Rahmon said in the interview that foreign religious educational establishments are a primary source of concern and that since 2010, more than 3,000 Tajiks “illegally” studying at religious colleges abroad have been repatriated.
Tajikistan’s antipathy toward social media is well documented, but there are emergent pieces of technology that will prove far more complicated to contain.
Rahmon said that terrorist organizations make ample use of Zello, a mobile phone app that uses Internet connections to enable communal, ham radio-style transmissions.
Again, he offered examples and names.
Kudratullo Musulmonov and Dilovar Faizaliev were posing as migrant laborers in Russia from June through December 2015, when they were used Zello to send out appeals for volunteers to join the ranks of IS. Rahmon said they were later detained, but did not specify where and how.
Keeping tabs on Muslims inside the country may be a little easier.
On March 28, Dushanbe Mayor Mahmadsaid Ubaidulloev issued a decree to install close-circuit cameras and metal detectors in the city’s mosques — at the mosques’ own expense — in what has been cast as a preventative measure. The goal is ostensibly to ensure that mosque-goers not act excessively Muslim.
In other news of devout Muslims being harassed, Payom.net, a website run by the IRPT, claimed in a March 28 report that some 105 people in Sughd believed to have studied at religious colleges abroad were arrested around the period of President Emomali Rahmon’s recent visit to the region. According to the website’s unnamed sources, some were released against payment of a bribe, while others have been sentenced to time in prison.
The same article contends that around 100 people were detained in the southern Khatlon region in March, also because of their personal history of study abroad.
Even reports of such sustained pressure against pious Muslims have to be worrying. The authorities typically react, when obliged to do so, by denying the fact outright, although this does not always prove possible.
In early March, a few dozen young people were detained around the town of Roghun — site of a major dam project — again on suspicion of being adherents to Salafist movements.
Their relatives later besieged a local police station in the Firdavsi district, where the men were being detained, which compelled police to admit that some detentions had indeed taken place. The described detainees as “associating with terrorist-extremists.”
All the same, the Interior Ministry tried to bluff its way out of by staunchly denying media reports of local discontent, which were confirmed to EurasiaNet.org by residents of the area in question. Pictures have also been widely circulated showing groups of people massing around the police station building.

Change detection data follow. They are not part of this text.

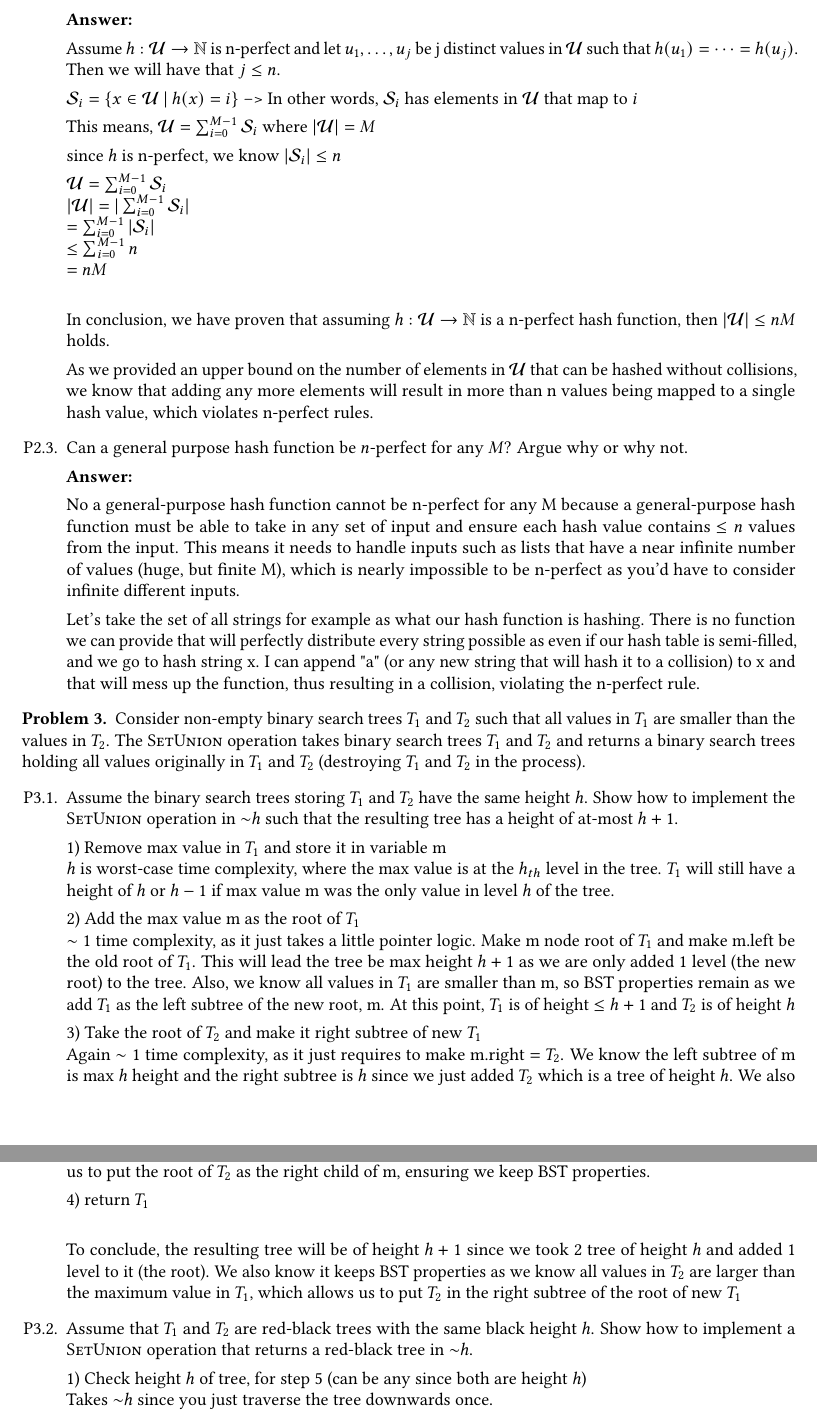
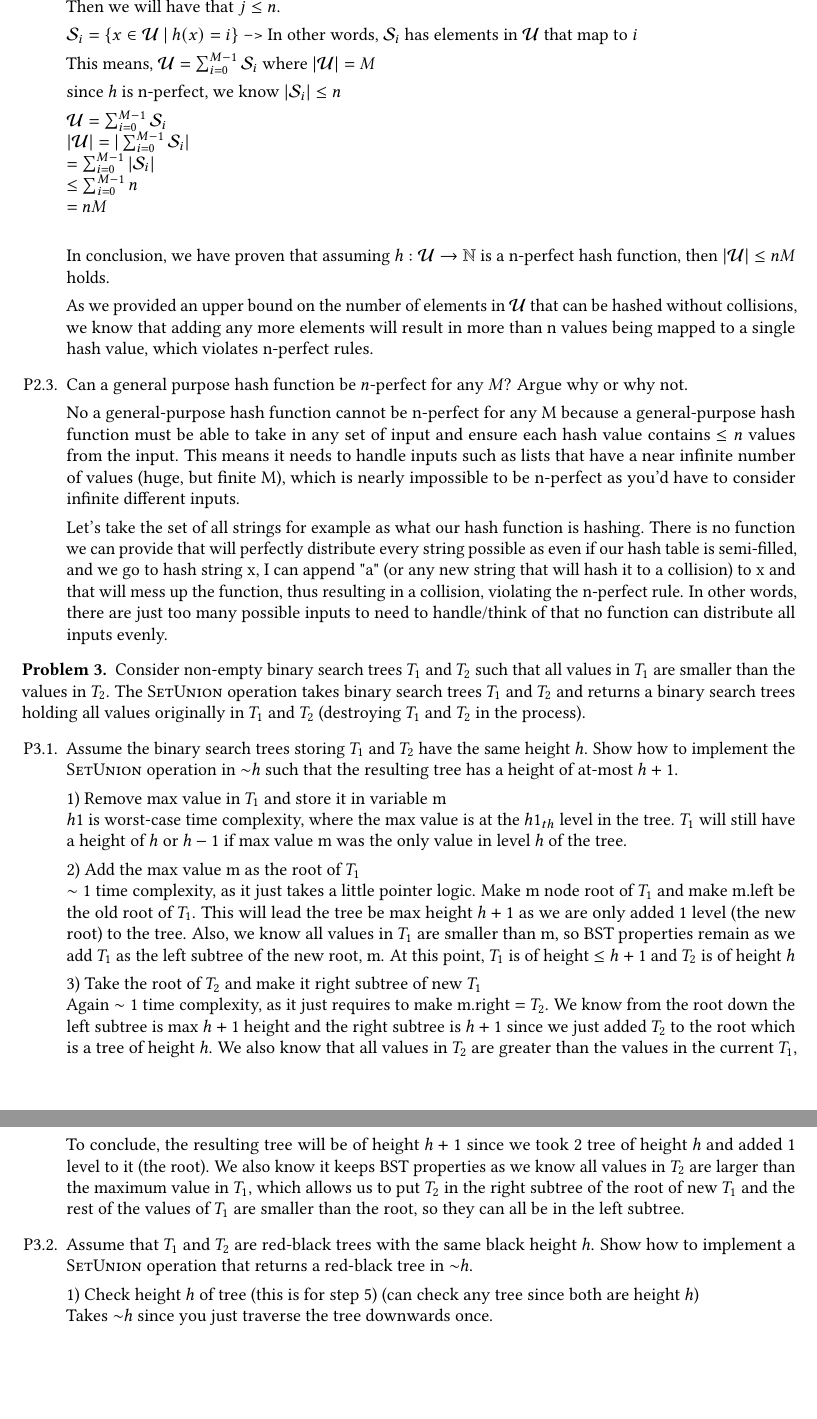
Before and after one commit to itshady/2c03, a LaTeX problem sheet (assignment_3.tex): two parts of pages 4 and 5 of 9, joined at a grey line, cut at the place of the change, the shorter picture padded with empty space. Compiled offline with pdfLaTeX.

Commit message:
finished assn 3

```diff
--- a/assignment_3.tex
+++ b/assignment_3.tex
@@ -232,8 +231,6 @@ Rearrange to see that there are only two values per mapping. We can see that if
 
 \item Prove that a hash function $h : \mathcal{U} \rightarrow \mathbb{N}$ can only be $n$-perfect if $\abs{\mathcal{U}} \leq n \cdot M$.
 
-\textbf{Answer:}
-
 Assume $h : \mathcal{U} \rightarrow \mathbb{N}$ is n-perfect and let
 $u_1, \dots, u_j$ be j distinct values in $\mathcal{U}$ such that $h(u_1) = \dots = h(u_j)$. Then we will have that $j \leq n$.
 
@@ -255,12 +252,10 @@ As we provided an upper bound on the number of elements in $\mathcal{U}$ that ca
 
 \item Can a general purpose hash function be $n$-perfect for any $M$? Argue why or why not.
 
-\textbf{Answer: }
-
 No a general-purpose hash function cannot be n-perfect for any M because a general-purpose hash function must be able to take in any set of input and ensure each hash value contains $\leq n$ values from the input.
 This means it needs to handle inputs such as lists that have a near infinite number of values (huge, but finite M), which is nearly impossible to be n-perfect as you'd have to consider infinite different inputs.
 
-Let's take the set of all strings for example as what our hash function is hashing. There is no function we can provide that will perfectly distribute every string possible as even if our hash table is semi-filled, and we go to hash string x. I can append "a" (or any new string that will hash it to a collision) to x and that will mess up the function, thus resulting in a collision, violating the n-perfect rule.
+Let's take the set of all strings for example as what our hash function is hashing. There is no function we can provide that will perfectly distribute every string possible as even if our hash table is semi-filled, and we go to hash string x, I can append "a" (or any new string that will hash it to a collision) to x and that will mess up the function, thus resulting in a collision, violating the n-perfect rule. In other words, there are just too many possible inputs to need to handle/think of that no function can distribute all inputs evenly.
 
 
 \end{questions}
@@ -272,7 +267,7 @@ Consider non-empty binary search trees $T_1$ and $T_2$ such that all values in $
 \item Assume the binary search trees storing $T_1$ and $T_2$ have the same height $h$. Show how to implement the \AName{SetUnion} operation in $\OOG{h}$ such that the resulting tree has a height of at-most $h+1$.
 
 1) Remove max value in $T_1$ and store it in variable m\\
-$h$ is worst-case time complexity, where the max value is at the $h_{th}$ level in the tree. $T_1$ will still have a height of $h$ or $h-1$ if max value m was the only value in level $h$ of the tree.
+$h1$ is worst-case time complexity, where the max value is at the $h1_{th}$ level in the tree. $T_1$ will still have a height of $h$ or $h-1$ if max value m was the only value in level $h$ of the tree.
 
 2) Add the max value m as the root of $T_1$\\
 $\sim 1$ time complexity, as it just takes a little pointer logic. Make m node root of $T_1$ and make m.left be the old root of $T_1$. This will lead the tree be max height $h+1$ as we are only added 1 level (the new root) to the tree.
@@ -280,16 +275,16 @@ Also, we know all values in $T_1$ are smaller than m, so BST properties remain a
 At this point, $T_1$ is of height $ \leq h+1$ and $T_2$ is of height $h$
 
 3) Take the root of $T_2$ and make it right subtree of new $T_1$\\
-Again $\sim 1$ time complexity, as it just requires to make m.right $ = T_2$. We know the left subtree of m is max $h$ height and the right subtree is $h$ since we just added $T_2$ which is a tree of height $h$.
+Again $\sim 1$ time complexity, as it just requires to make m.right $ = T_2$. We know from the root down the left subtree is max $h+1$ height and the right subtree is $h+1$ since we just added $T_2$ to the root which is a tree of height $h$.
 We also know that all values in $T_2$ are greater than the values in the current $T_1$, including the root. This allows us to put the root of $T_2$ as the right child of m, ensuring we keep BST properties.
 
 4) return $T_1$\\
 
-To conclude, the resulting tree will be of height $h+1$ since we took 2 tree of height $h$ and added 1 level to it (the root). We also know it keeps BST properties as we know all values in $T_2$ are larger than the maximum value in $T_1$, which allows us to put $T_2$ in the right subtree of the root of new $T_1$
+To conclude, the resulting tree will be of height $h+1$ since we took 2 tree of height $h$ and added 1 level to it (the root). We also know it keeps BST properties as we know all values in $T_2$ are larger than the maximum value in $T_1$, which allows us to put $T_2$ in the right subtree of the root of new $T_1$ and the rest of the values of $T_1$ are smaller than the root, so they can all be in the left subtree.
 
 \item Assume that $T_1$ and $T_2$ are red-black trees with the same black height $h$. Show how to implement a \AName{SetUnion} operation that returns a red-black tree in $\OOG{h}$.
 
-1) Check height $h$ of tree, for step 5 (can be any since both are height $h$)\\
+1) Check height $h$ of tree (this is for step 5) (can check any tree since both are height $h$)\\
 Takes $\OOG{h}$ since you just traverse the tree downwards once.
 
 2) Remove min value in $T_2$ and store it in variable $m$\\
```
Also changed, not shown: assignment_3.pdf, assignment_3.tex (9 more changed lines), 3 other files.
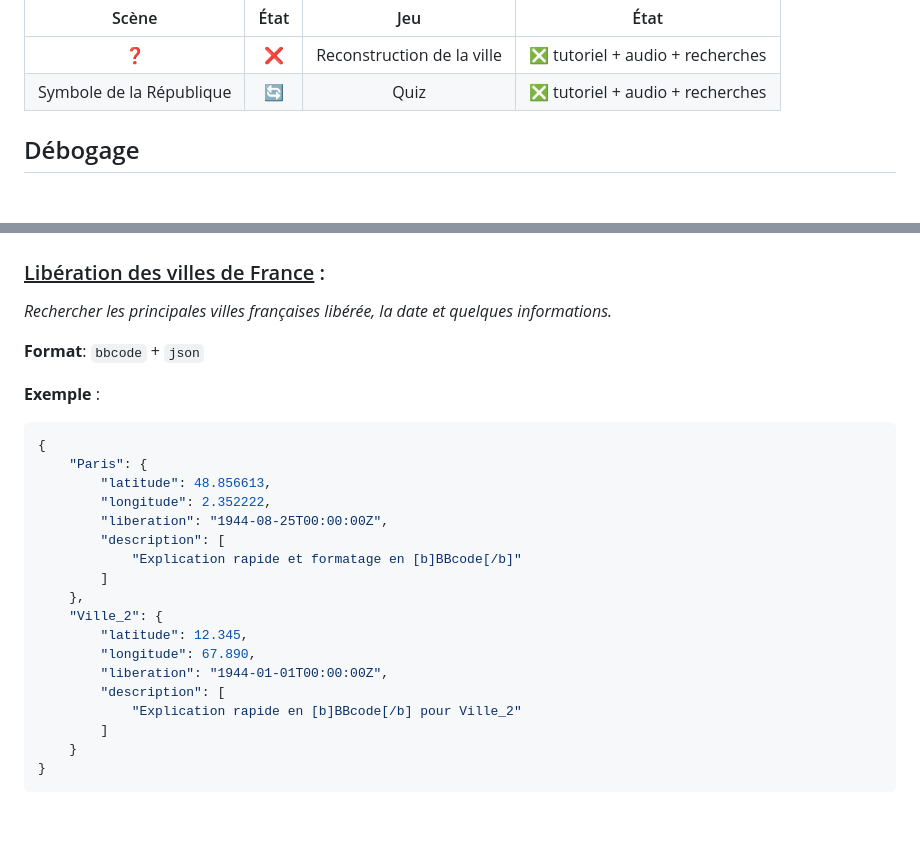
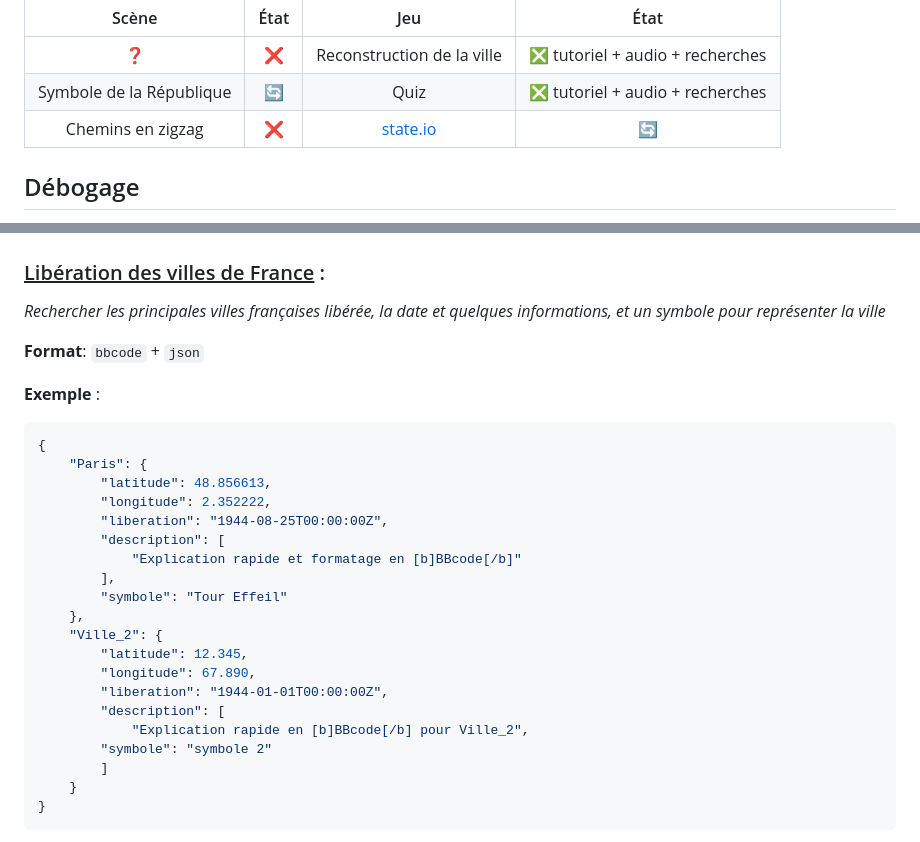
Before and after one commit to max-emc/api_cnrd, a Markdown page: todo.md, 2 parts joined by grey strips. GitHub-like rendering; blank space fills up the shorter version.

```diff
--- a/todo.md
+++ b/todo.md
@@ -47,7 +47,7 @@
 | :----------------------: | :--: | :------------------------: | :-----------------------------: |
 |            ❓             |  ❌   | Reconstruction de la ville | ❎ tutoriel + audio + recherches |
 | Symbole de la République |  🔄️   |            Quiz            | ❎ tutoriel + audio + recherches |
-
+| Chemins en zigzag | ❌ | [state.io](https://play.google.com/store/apps/details?id=io.state.fight) | 🔄️ |
 
 
 ## Débogage
@@ -73,7 +73,7 @@
 
 ### <u>Libération des villes de France</u> :
 
-*Rechercher les principales villes françaises libérée, la date et quelques informations.*
+*Rechercher les principales villes françaises libérée, la date et quelques informations, et un symbole pour représenter la ville*
 
 **Format**: `bbcode` + `json`
 
@@ -87,14 +87,16 @@
         "liberation": "1944-08-25T00:00:00Z",
         "description": [
             "Explication rapide et formatage en [b]BBcode[/b]"
-        ]
+        ],
+        "symbole": "Tour Effeil"
     },
     "Ville_2": {
         "latitude": 12.345,
         "longitude": 67.890,
         "liberation": "1944-01-01T00:00:00Z",
         "description": [
-            "Explication rapide en [b]BBcode[/b] pour Ville_2"
+            "Explication rapide en [b]BBcode[/b] pour Ville_2",
+        "symbole": "symbole 2"
         ]
     }
 }
```
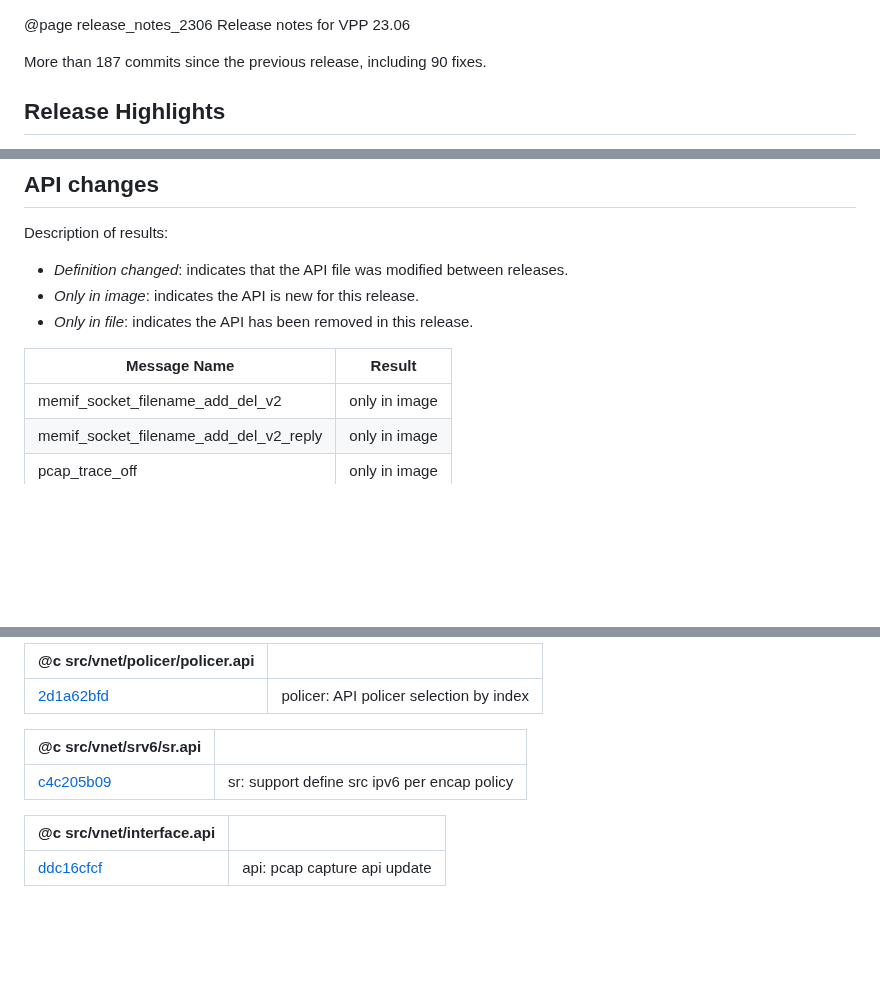
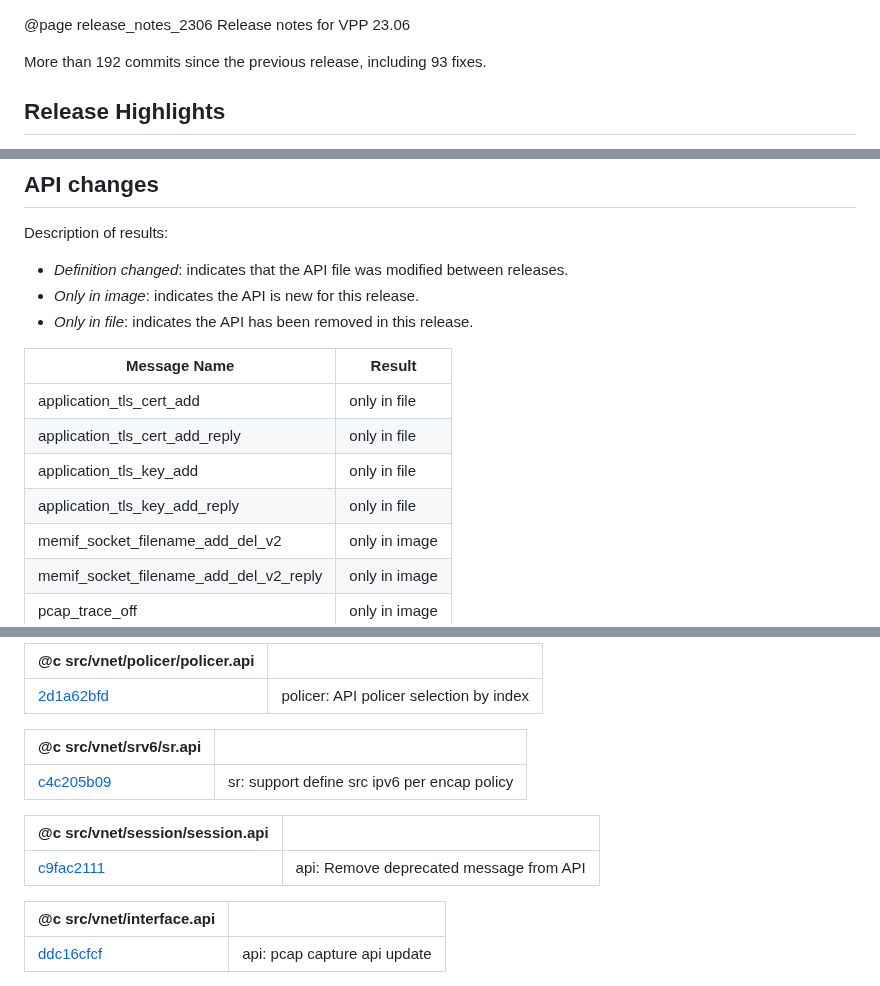
Before and after one commit to vpp-dev/vpp-release-notes, a Markdown page: RELEASE-GENERATED.md, 3 parts joined by grey strips. Drawn GitHub-style; blank space fills up the shorter version.

Commit message:
Auto-update at Sat Mar 25 03:06:41 UTC 2023

```diff
--- a/RELEASE-GENERATED.md
+++ b/RELEASE-GENERATED.md
@@ -1,6 +1,6 @@
 @page release_notes_2306 Release notes for VPP 23.06
 
-More than 187 commits since the previous release, including 90 fixes.
+More than 192 commits since the previous release, including 93 fixes.
 
 ## Release Highlights
 
@@ -56,6 +56,10 @@ Description of results:
 
 Message Name                                                 | Result
 -------------------------------------------------------------|------------------
+application_tls_cert_add                                     | only in file
+application_tls_cert_add_reply                               | only in file
+application_tls_key_add                                      | only in file
+application_tls_key_add_reply                                | only in file
 memif_socket_filename_add_del_v2                             | only in image
 memif_socket_filename_add_del_v2_reply                       | only in image
 pcap_trace_off                                               | only in image
@@ -464,6 +468,10 @@ please collaborate with the feature maintainer on their productization.
 | ------- | ------- |
 | [c4c205b09](https://gerrit.fd.io/r/gitweb?p=vpp.git;a=commit;h=c4c205b09) | sr: support define src ipv6 per encap policy |
 
+| @c src/vnet/session/session.api ||
+| ------- | ------- |
+| [c9fac2111](https://gerrit.fd.io/r/gitweb?p=vpp.git;a=commit;h=c9fac2111) | api: Remove deprecated message from API |
+
 | @c src/vnet/interface.api ||
 | ------- | ------- |
 | [ddc16cfcf](https://gerrit.fd.io/r/gitweb?p=vpp.git;a=commit;h=ddc16cfcf) | api: pcap capture api update |
```
Also changed, not shown: other parts of RELEASE-GENERATED.md (+2 -2 lines).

The ministry’s denial, which is well worth reading in full, was faintly comical in its factual analysis.
“As far as this incident is concerned, the Interior Ministry states that the [reports] do not correspond to reality inasmuch as they do not indicate the source of the information,” the police statement read. “None of the close relatives of the detained or witnesses gathered at the police station in the Firdavsi district since unsanctioned meetings are banned under the laws of Tajikistan, and the people are aware of this.”